Items from a data source:
::::::

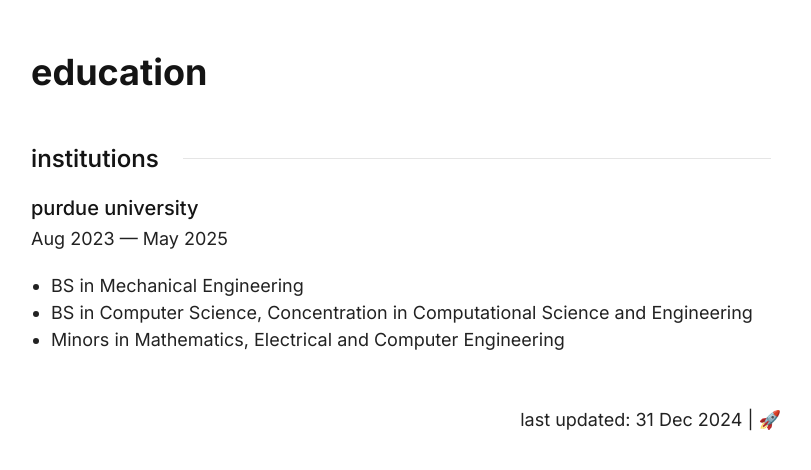
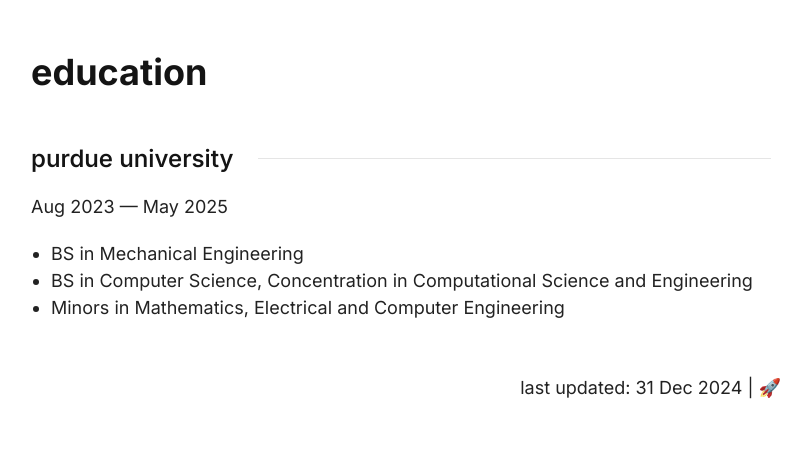
Before and after one commit to vindou/vindou, a Jekyll site: the page built from education/index.html, in a window 1280 px wide. Shown: the top 470 px of the page, without its empty margins (239-1050 px from the left). Built offline with Jekyll 4.4.1, drawn with Linux system fonts in a browser that asks for light colours.

Commit message:
Update index.html

```diff
--- a/education/index.html
+++ b/education/index.html
@@ -13,11 +13,10 @@
 
 <div class="section">
     <div class="text-container">
-      <h2>institutions<hr></h2>
+      <h2>purdue university<hr></h2>
     </div>
     <div class="subsection">
       <div class="text-container">
-        <h3>purdue university</h3>
         <p>Aug 2023 — May 2025</p>
         <ul>
             <li>BS in Mechanical Engineering</li>
```
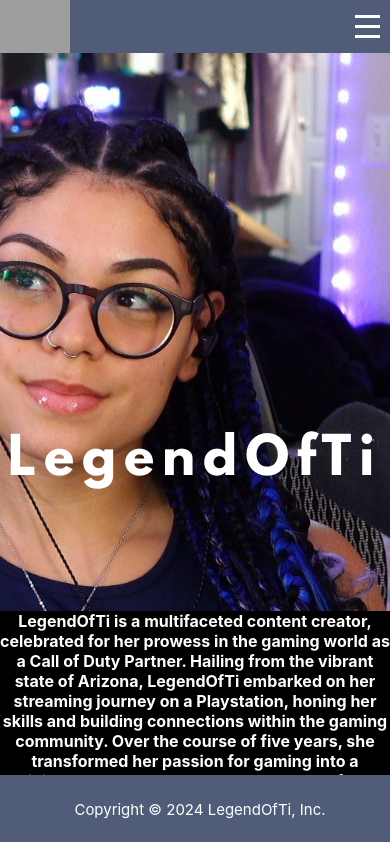
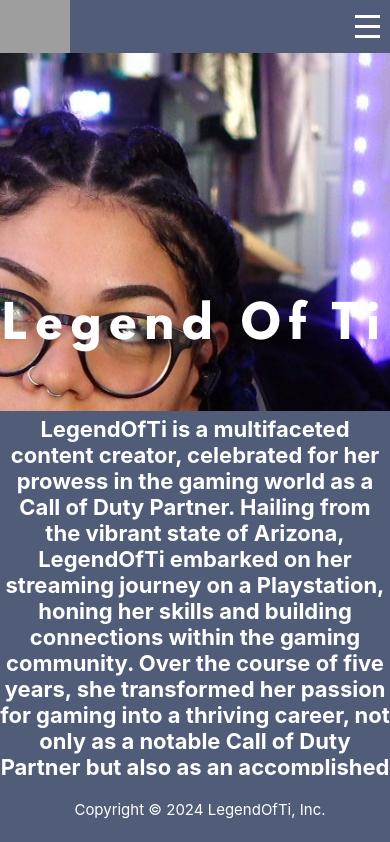
Before and after one commit to GikaiA/legendofti, a React (Create React App) app in the folder legendofti/: page /about in a window 390 px wide. Shown: the top 842 px of the page. Built offline with nearby package versions, Linux system fonts and the light colour scheme; grey boxes are pictures that could not be loaded.

Commit message:
fixed about page, deleted app starter code

```diff
--- a/legendofti/src/About/About.css
+++ b/legendofti/src/About/About.css
@@ -3,12 +3,13 @@
   display: flex;
   /* padding-top: 20px;
   padding-left: 10px; */
-  height: 100vh;
+  height: 135vh;
 }
 
 .parallax {
   background-image: url("../images/ti-gameradvantage.jpg");
   min-height: 100%;
+  min-width: none;
   background-attachment: fixed;
   background-position: center;
   background-repeat: no-repeat;
@@ -16,7 +17,7 @@
 }
 
 .about-paragraph {
-  padding-top: 550px;
+  padding-top: 350px;
   font-weight: bolder;
   color: white;
   text-align: center;
@@ -31,34 +32,45 @@
 
 .about-title {
   color: white;
-  font-size: 50px;
+  font-size: 45px;
   letter-spacing: 8px;
   font-family: "LeagueSpartan";
 }
 
 .about-text {
-  background-color: black;
+  background-color: #515D78;
   font-size: 30px;
   padding: 12px 240px;
   margin: 8px 0;
-  height: 50vh;
+  height: 100%;
 }
 
 @media screen and (max-width: 768px) {
   .about-section {
-    height: 100vh;
+    height: 113vh;
+    padding-left: 0;
+    padding-top: 0;
   }
 
+  .about-title-section{
+    top:30%;
+  }
+
+  .about-paragraph{
+    padding-top: 350px;
+
+  }
   .about-text {
-    font-size: 16px; /* Reduced font size further for smaller screens */
+    font-size: 22px; /* Reduced font size further for smaller screens */
     padding: 0;
+    padding-top: 5px;
   }
 
   .ti-pic {
     width: 100%;
   }
-  .about-section {
-    padding-left: 0;
-    padding-top: 0;
+
+  .parallax{
+    background-attachment: scroll;
   }
 }
--- a/legendofti/src/About/About.js
+++ b/legendofti/src/About/About.js
@@ -8,7 +8,7 @@
       <div className="about-section">
         <div className="parallax">
         <div className="about-title-section">
-          <p className="about-title">LegendOfTi</p>
+          <p className="about-title">Legend Of Ti</p>
         </div>
         <div className="about-paragraph">
           <p className="about-text">
--- a/legendofti/src/App.css
+++ b/legendofti/src/App.css
@@ -1,49 +1,8 @@
-body{
+body, html{
   background-color: black;
   height: 100%;
 }
 
-::-webkit-scrollbar {
-  width: 10px;
-  border-radius: 10px;
-}
-
-
 .App {
   text-align: center;
 }
-
-.App-logo {
-  height: 40vmin;
-  pointer-events: none;
-}
-
-@media (prefers-reduced-motion: no-preference) {
-  .App-logo {
-    animation: App-logo-spin infinite 20s linear;
-  }
-}
-
-.App-header {
-  background-color: #282c34;
-  min-height: 100vh;
-  display: flex;
-  flex-direction: column;
-  align-items: center;
-  justify-content: center;
-  font-size: calc(10px + 2vmin);
-  color: white;
-}
-
-.App-link {
-  color: #61dafb;
-}
-
-@keyframes App-logo-spin {
-  from {
-    transform: rotate(0deg);
-  }
-  to {
-    transform: rotate(360deg);
-  }
-}
--- a/legendofti/src/Gaming/Gaming.js
+++ b/legendofti/src/Gaming/Gaming.js
@@ -35,16 +35,7 @@
           <h1 className="social-title">Youtube *CLICK ME*</h1>
         </a>
         <div className="video-container">
-        {/* Embed the YouTube channel or playlist */}
-        <iframe
-          width="560"
-          height="315"
-          src="https://www.youtube.com/@legendofti2.0"
-          frameBorder="0"
-          allow="accelerometer; autoplay; clipboard-write; encrypted-media; gyroscope; picture-in-picture"
-          allowFullScreen
-          title="YouTube Channel"
-        ></iframe>
+
       </div>
         {/* <div className="social-container">
           <Carousel
```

::::::

WORK REQUIRED:
Now reproduce all of the entries precisely, with no pictures in the copy.

ANSWER SPACE:
Before and after one commit to vindou/vindou, a Jekyll site: the page built from education/index.html, in a window 1280 px wide. Shown: the top 470 px of the page, without its empty margins (239-1050 px from the left). Built offline with Jekyll 4.4.1, drawn with Linux system fonts in a browser that asks for light colours.

Commit message:
Update index.html

```diff
--- a/education/index.html
+++ b/education/index.html
@@ -13,11 +13,10 @@
 
 <div class="section">
     <div class="text-container">
-      <h2>institutions<hr></h2>
+      <h2>purdue university<hr></h2>
     </div>
     <div class="subsection">
       <div class="text-container">
-        <h3>purdue university</h3>
         <p>Aug 2023 — May 2025</p>
         <ul>
             <li>BS in Mechanical Engineering</li>
```
Before and after one commit to GikaiA/legendofti, a React (Create React App) app in the folder legendofti/: page /about in a window 390 px wide. Shown: the top 842 px of the page. Built offline with nearby package versions, Linux system fonts and the light colour scheme; grey boxes are pictures that could not be loaded.

Commit message:
fixed about page, deleted app starter code

```diff
--- a/legendofti/src/About/About.css
+++ b/legendofti/src/About/About.css
@@ -3,12 +3,13 @@
   display: flex;
   /* padding-top: 20px;
   padding-left: 10px; */
-  height: 100vh;
+  height: 135vh;
 }
 
 .parallax {
   background-image: url("../images/ti-gameradvantage.jpg");
   min-height: 100%;
+  min-width: none;
   background-attachment: fixed;
   background-position: center;
   background-repeat: no-repeat;
@@ -16,7 +17,7 @@
 }
 
 .about-paragraph {
-  padding-top: 550px;
+  padding-top: 350px;
   font-weight: bolder;
   color: white;
   text-align: center;
@@ -31,34 +32,45 @@
 
 .about-title {
   color: white;
-  font-size: 50px;
+  font-size: 45px;
   letter-spacing: 8px;
   font-family: "LeagueSpartan";
 }
 
 .about-text {
-  background-color: black;
+  background-color: #515D78;
   font-size: 30px;
   padding: 12px 240px;
   margin: 8px 0;
-  height: 50vh;
+  height: 100%;
 }
 
 @media screen and (max-width: 768px) {
   .about-section {
-    height: 100vh;
+    height: 113vh;
+    padding-left: 0;
+    padding-top: 0;
   }
 
+  .about-title-section{
+    top:30%;
+  }
+
+  .about-paragraph{
+    padding-top: 350px;
+
+  }
   .about-text {
-    font-size: 16px; /* Reduced font size further for smaller screens */
+    font-size: 22px; /* Reduced font size further for smaller screens */
     padding: 0;
+    padding-top: 5px;
   }
 
   .ti-pic {
     width: 100%;
   }
-  .about-section {
-    padding-left: 0;
-    padding-top: 0;
+
+  .parallax{
+    background-attachment: scroll;
   }
 }
--- a/legendofti/src/About/About.js
+++ b/legendofti/src/About/About.js
@@ -8,7 +8,7 @@
       <div className="about-section">
         <div className="parallax">
         <div className="about-title-section">
-          <p className="about-title">LegendOfTi</p>
+          <p className="about-title">Legend Of Ti</p>
         </div>
         <div className="about-paragraph">
           <p className="about-text">
--- a/legendofti/src/App.css
+++ b/legendofti/src/App.css
@@ -1,49 +1,8 @@
-body{
+body, html{
   background-color: black;
   height: 100%;
 }
 
-::-webkit-scrollbar {
-  width: 10px;
-  border-radius: 10px;
-}
-
-
 .App {
   text-align: center;
 }
-
-.App-logo {
-  height: 40vmin;
-  pointer-events: none;
-}
-
-@media (prefers-reduced-motion: no-preference) {
-  .App-logo {
-    animation: App-logo-spin infinite 20s linear;
-  }
-}
-
-.App-header {
-  background-color: #282c34;
-  min-height: 100vh;
-  display: flex;
-  flex-direction: column;
-  align-items: center;
-  justify-content: center;
-  font-size: calc(10px + 2vmin);
-  color: white;
-}
-
-.App-link {
-  color: #61dafb;
-}
-
-@keyframes App-logo-spin {
-  from {
-    transform: rotate(0deg);
-  }
-  to {
-    transform: rotate(360deg);
-  }
-}
--- a/legendofti/src/Gaming/Gaming.js
+++ b/legendofti/src/Gaming/Gaming.js
@@ -35,16 +35,7 @@
           <h1 className="social-title">Youtube *CLICK ME*</h1>
         </a>
         <div className="video-container">
-        {/* Embed the YouTube channel or playlist */}
-        <iframe
-          width="560"
-          height="315"
-          src="https://www.youtube.com/@legendofti2.0"
-          frameBorder="0"
-          allow="accelerometer; autoplay; clipboard-write; encrypted-media; gyroscope; picture-in-picture"
-          allowFullScreen
-          title="YouTube Channel"
-        ></iframe>
+
       </div>
         {/* <div className="social-container">
           <Carousel
```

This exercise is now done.